__Problem requirements__: The required output is all lines below that contain the word "ipynb".

[Before-and-after change records]
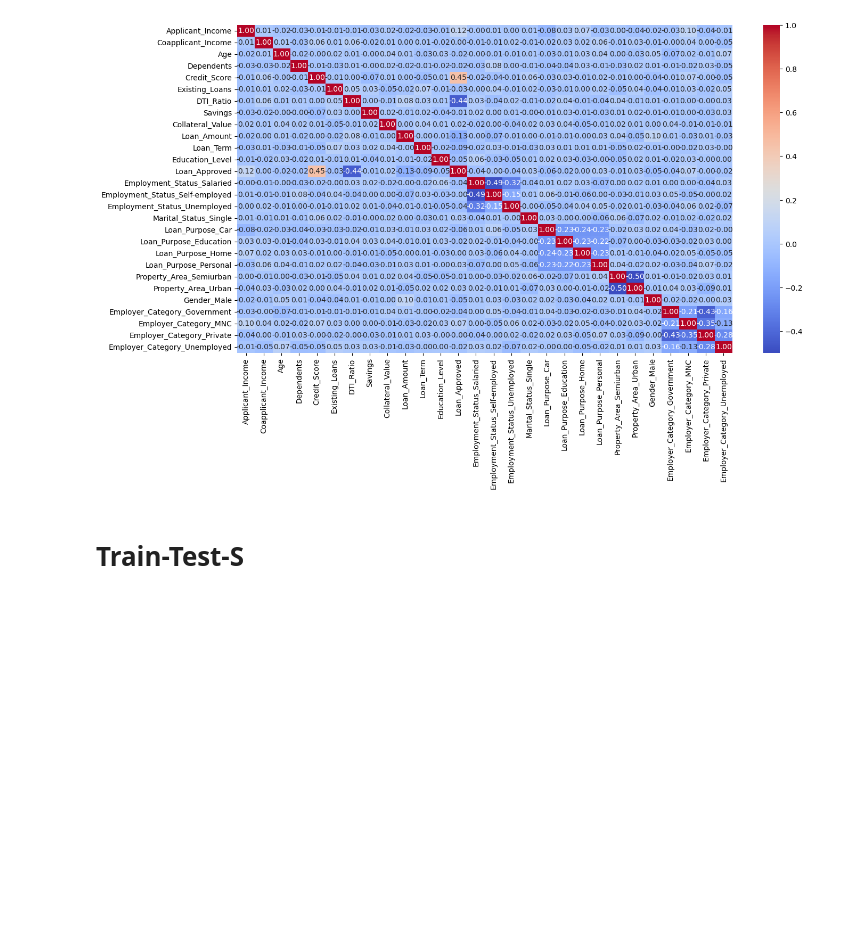
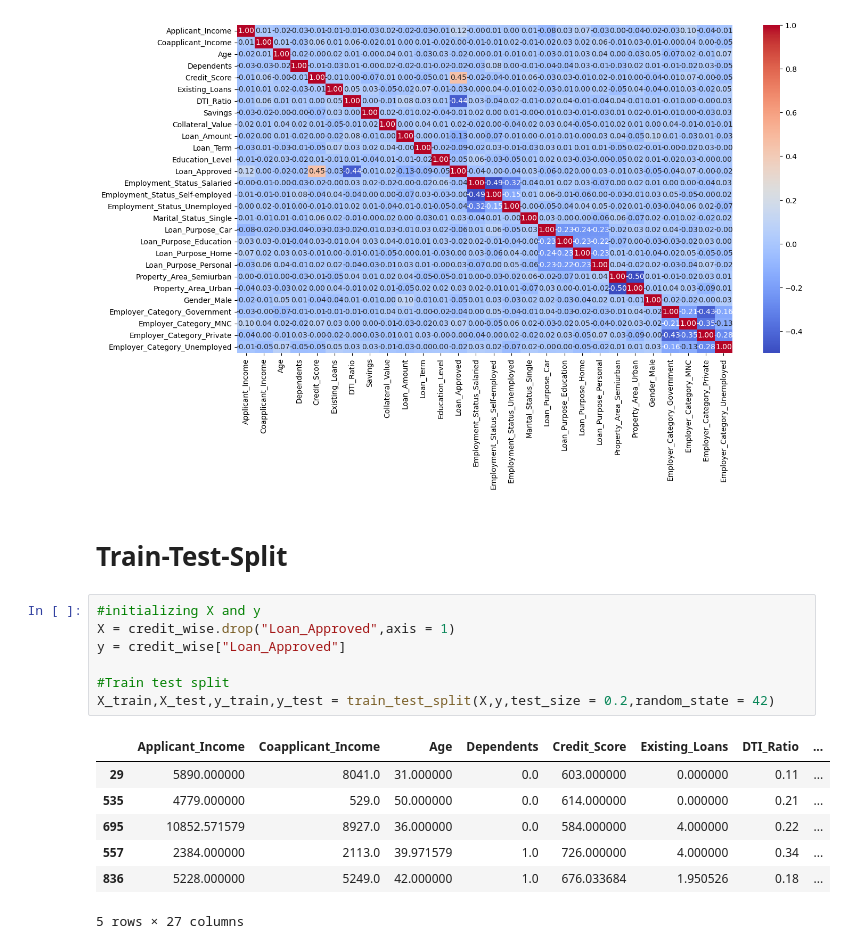
Before and after one commit to saphalkafle77-ai/credit_wise-loan-system, a Jupyter notebook: credit_wise_loan_approval_system.ipynb, the cells around one changed output. Cells and saved outputs as stored; diff of their text form; blank space fills up the shorter version.

Commit message:
train test splits

```diff
--- a/credit_wise_loan_approval_system.ipynb
+++ b/credit_wise_loan_approval_system.ipynb
@@ -216,4 +216,19 @@ sns.heatmap(
 <Axes: >
 [figure]
 # %% [markdown]
-# Train-Test-S
+# Train-Test-Split
+# %%
+#initializing X and y
+X = credit_wise.drop("Loan_Approved",axis = 1)
+y = credit_wise["Loan_Approved"]
+
+#Train test split
+X_train,X_test,y_train,y_test = train_test_split(X,y,test_size = 0.2,random_state = 42)
+# %% [output]
+|  | Applicant_Income | Coapplicant_Income | Age | Dependents | Credit_Score | Existing_Loans | DTI_Ratio | ... |
+| 29 | 5890.000000 | 8041.0 | 31.000000 | 0.0 | 603.000000 | 0.000000 | 0.11 | ... |
+| 535 | 4779.000000 | 529.0 | 50.000000 | 0.0 | 614.000000 | 0.000000 | 0.21 | ... |
+| 695 | 10852.571579 | 8927.0 | 36.000000 | 0.0 | 584.000000 | 4.000000 | 0.22 | ... |
+| 557 | 2384.000000 | 2113.0 | 39.971579 | 1.0 | 726.000000 | 4.000000 | 0.34 | ... |
+| 836 | 5228.000000 | 5249.0 | 42.000000 | 1.0 | 676.033684 | 1.950526 | 0.18 | ... |
+5 rows × 27 columns
```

__Result for this task__:
Before and after one commit to saphalkafle77-ai/credit_wise-loan-system, a Jupyter notebook: credit_wise_loan_approval_system.ipynb, the cells around one changed output. Cells and saved outputs as stored; diff of their text form; blank space fills up the shorter version.
--- a/credit_wise_loan_approval_system.ipynb
+++ b/credit_wise_loan_approval_system.ipynb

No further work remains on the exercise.